includes one BTR-152 Armoured Personel Carrier, one AA MG & four Seated Passenger figures.

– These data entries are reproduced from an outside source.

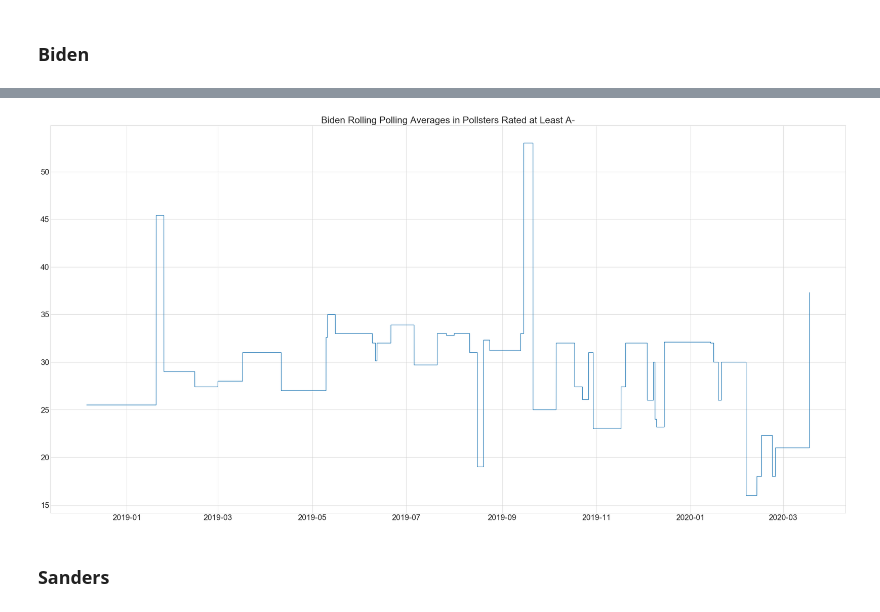
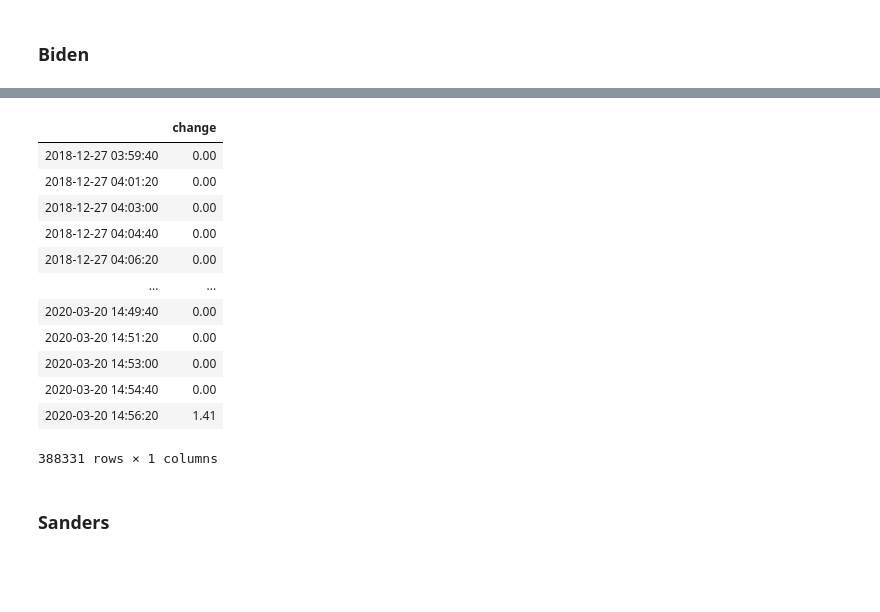
Before and after one commit to SanjithVenkatesh/538Analysis, a Jupyter notebook: PollAverages.ipynb, the cells around one changed output, grey strips where cells are left out. Cells and saved outputs as stored; diff of their text form; code cells hidden in the pictures; blank space fills up the shorter version.

```diff
--- a/PollAverages.ipynb
+++ b/PollAverages.ipynb
@@ -72,6 +73,14 @@ def buildTuples(df):
     for index, row in df.iterrows():
         tups.append((row['startDateTs'], row['pct']))
     return tups
+# %%
+def delta(series):
+    changes = list()
+    for i in range(1,series.size):
+        changes.append(series[i] - series[i-1])
+    changes = pd.Series(changes)
+    changes = changes.fillna(0)
+    return changes
 # %% [markdown]
 ### Biden
 # %%
@@ -108,17 +117,40 @@ plt.show()
 # %%
 bidenTups = buildTuples(biden)
-ts = traces.TimeSeries(data= bidenTups)
-regularized = ts.moving_average(100, pandas=True)
-fig = plt.figure()
-#plt.rcParams.update({'font.size': 26})
-plt.plot(regularized.index, regularized.values)
-plt.rcParams['figure.figsize'] = [40, 20]
-plt.rcParams.update({'font.size': 22})
-#fig.legend([ "YouGov","SurveyUSA", "Monmouth University", "ABC News/Washington Post", "Selzer & Co.", "Muhlenberg College", "Suffolk University"])
-plt.title("Biden Rolling Polling Averages in Pollsters Rated at Least A-")
-plt.show()
+bidenTs = traces.TimeSeries(data= bidenTups)
+bidenRegularized = ts.moving_average(100, pandas=True)
+# fig = plt.figure()
+# #plt.rcParams.update({'font.size': 26})
+# plt.plot(regularized.index, regularized.values)
+# plt.rcParams['figure.figsize'] = [40, 20]
+# plt.rcParams.update({'font.size': 22})
+# plt.xlabel("Date")
+# plt.ylabel("Percentange")
+# #fig.legend([ "YouGov","SurveyUSA", "Monmouth University", "ABC News/Washington Post", "Selzer & Co.", "Muhlenberg College", "Suffolk University"])
+# plt.title("Biden Rolling Polling Averages in Pollsters Rated at Least A-")
+# plt.show()
-# %% [output]
-[figure, removed]
+# %%
+bidenDelta = delta(bidenRegularized)
+bidenDelta.to_csv("bidenDelta.csv")
+# %%
+bidenChangeDF = pd.DataFrame()
+bidenChangeDF['change'] = bidenDelta
+bidenChangeDF.index = bidenRegularized.index[1:]
+bidenChangeDF.to_csv("bidenChangeDF.csv")
+bidenChangeDF
+# %% [output]
+|  | change |
+| 2018-12-27 03:59:40 | 0.00 |
+| 2018-12-27 04:01:20 | 0.00 |
+| 2018-12-27 04:03:00 | 0.00 |
+| 2018-12-27 04:04:40 | 0.00 |
+| 2018-12-27 04:06:20 | 0.00 |
+| ... | ... |
+| 2020-03-20 14:49:40 | 0.00 |
+| 2020-03-20 14:51:20 | 0.00 |
+| 2020-03-20 14:53:00 | 0.00 |
+| 2020-03-20 14:54:40 | 0.00 |
+| 2020-03-20 14:56:20 | 1.41 |
+388331 rows × 1 columns
 # %% [markdown]
 ### Sanders
 # %%
```
Also changed, not shown: parts of 16 cells of this notebook, 2 other files.
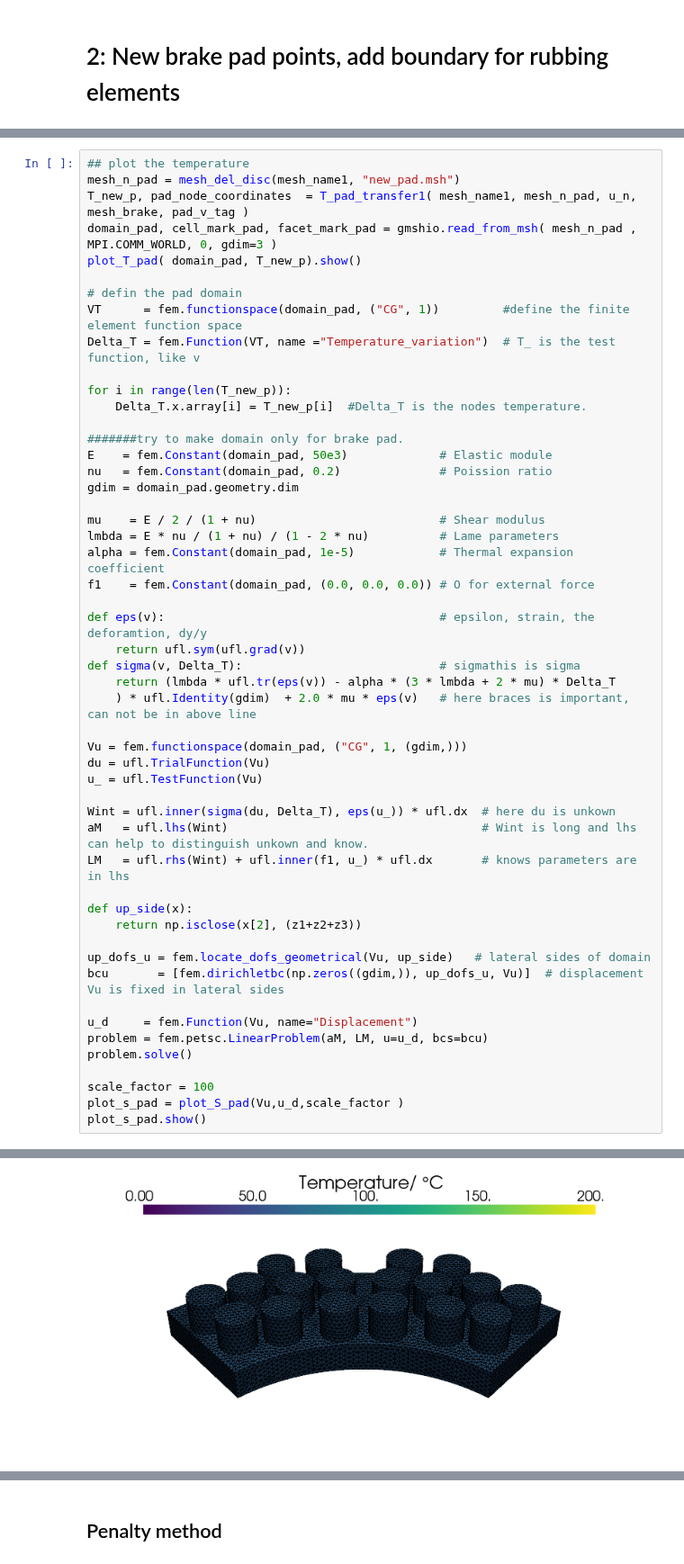
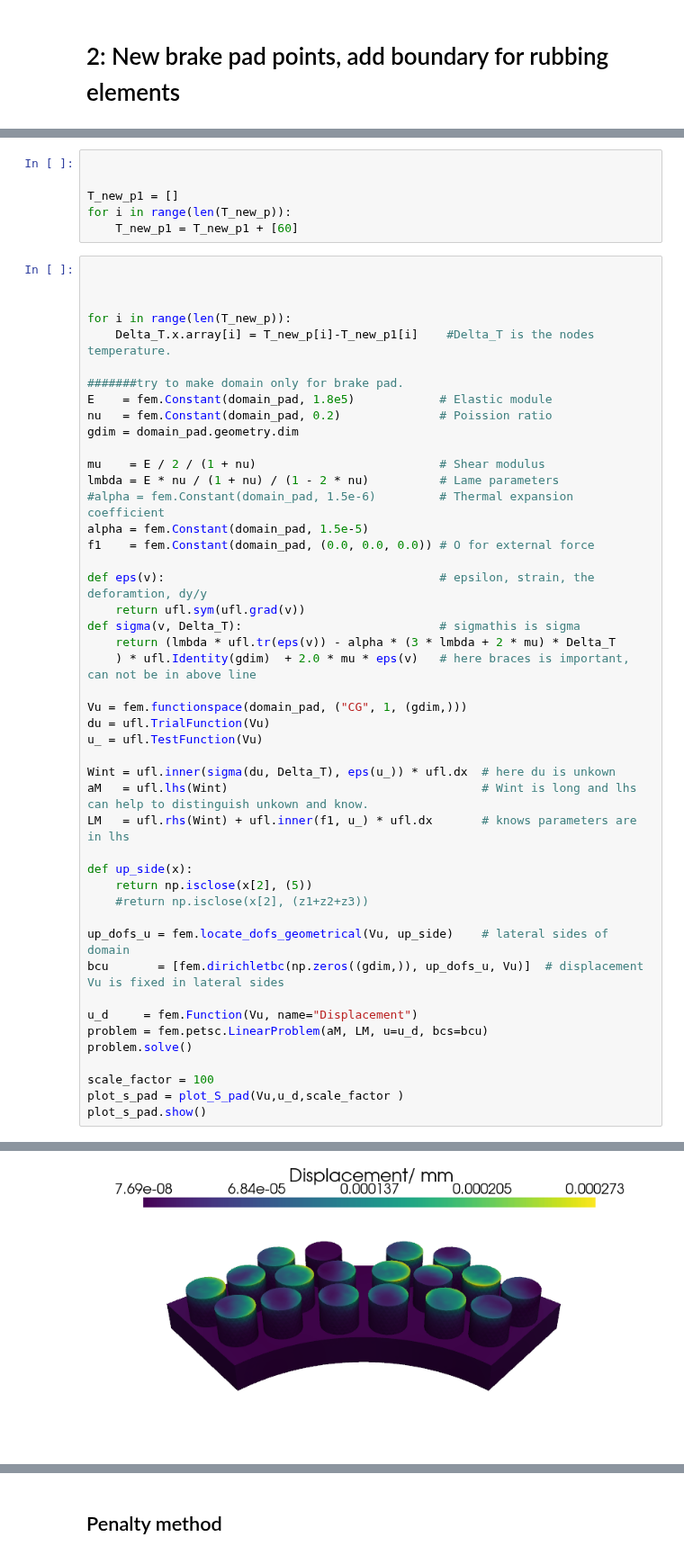
Before and after one commit to yanjun96/thermal_mechanics_fenicsx, a Jupyter notebook: mech_disc/brake_pad_1.ipynb, the cells around one changed output, grey strips where cells are left out. Shown at 90% size. Cells and saved outputs as stored; diff of their text form.

```diff
--- a/mech_disc/brake_pad_1.ipynb
+++ b/mech_disc/brake_pad_1.ipynb
@@ -67,25 +96,25 @@ t and T have been successfully saved as Result_T-s-0-d-224-m-3-5-c-1-e-271817.cs
+# %%
+
+
+T_new_p1 = []
+for i in range(len(T_new_p)):
+    T_new_p1 = T_new_p1 + [60]
 # %%
-## plot the temperature
-mesh_n_pad = mesh_del_disc(mesh_name1, "new_pad.msh")
-T_new_p, pad_node_coordinates  = T_pad_transfer1( mesh_name1, mesh_n_pad, u_n, mesh_brake, pad_v_tag )
-domain_pad, cell_mark_pad, facet_mark_pad = gmshio.read_from_msh( mesh_n_pad , MPI.COMM_WORLD, 0, gdim=3 )
-plot_T_pad( domain_pad, T_new_p).show()
 
-# defin the pad domain
-VT      = fem.functionspace(domain_pad, ("CG", 1))         #define the finite element function space
-Delta_T = fem.Function(VT, name ="Temperature_variation")  # T_ is the test function, like v
+
 
 for i in range(len(T_new_p)):
-    Delta_T.x.array[i] = T_new_p[i]  #Delta_T is the nodes temperature.
+    Delta_T.x.array[i] = T_new_p[i]-T_new_p1[i]    #Delta_T is the nodes temperature.
 
 #######try to make domain only for brake pad.
-E    = fem.Constant(domain_pad, 50e3)             # Elastic module
+E    = fem.Constant(domain_pad, 1.8e5)            # Elastic module
 nu   = fem.Constant(domain_pad, 0.2)              # Poission ratio
 gdim = domain_pad.geometry.dim
 
 mu    = E / 2 / (1 + nu)                          # Shear modulus
 lmbda = E * nu / (1 + nu) / (1 - 2 * nu)          # Lame parameters
-alpha = fem.Constant(domain_pad, 1e-5)            # Thermal expansion coefficient
+#alpha = fem.Constant(domain_pad, 1.5e-6)         # Thermal expansion coefficient
+alpha = fem.Constant(domain_pad, 1.5e-5)
 f1    = fem.Constant(domain_pad, (0.0, 0.0, 0.0)) # O for external force
 
 def eps(v):                                       # epsilon, strain, the deforamtion, dy/y
@@ -103,9 +132,10 @@ aM   = ufl.lhs(Wint)                                    # Wint is long and lhs c
 LM   = ufl.rhs(Wint) + ufl.inner(f1, u_) * ufl.dx       # knows parameters are in lhs
 
 def up_side(x):
-    return np.isclose(x[2], (z1+z2+z3))
+    return np.isclose(x[2], (5))
+    #return np.isclose(x[2], (z1+z2+z3))
 
-up_dofs_u = fem.locate_dofs_geometrical(Vu, up_side)   # lateral sides of domain
+up_dofs_u = fem.locate_dofs_geometrical(Vu, up_side)    # lateral sides of domain
 bcu       = [fem.dirichletbc(np.zeros((gdim,)), up_dofs_u, Vu)]  # displacement Vu is fixed in lateral sides
 
 u_d     = fem.Function(Vu, name="Displacement")
@@ -136 +149 @@ Info    : Done reading 'new_pad.msh'
-[figure, old version]
+[figure, new version]
```
Also changed, not shown: parts of 7 cells of this notebook, 7 other files.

The development of the BTR-152 was a direct result of the Red Army’s experiences during the Second War World. Utilising joint infantry and tank tactics against the Germans, Soviet commanders found that casualties amongst the infantry were especially high due to the lack of an armoured personnel carrier that was able to keep pace with the advancing tanks. As a consequence, the BTR-152 was amongst the first vehicles developed at the conclusion of the Second World War.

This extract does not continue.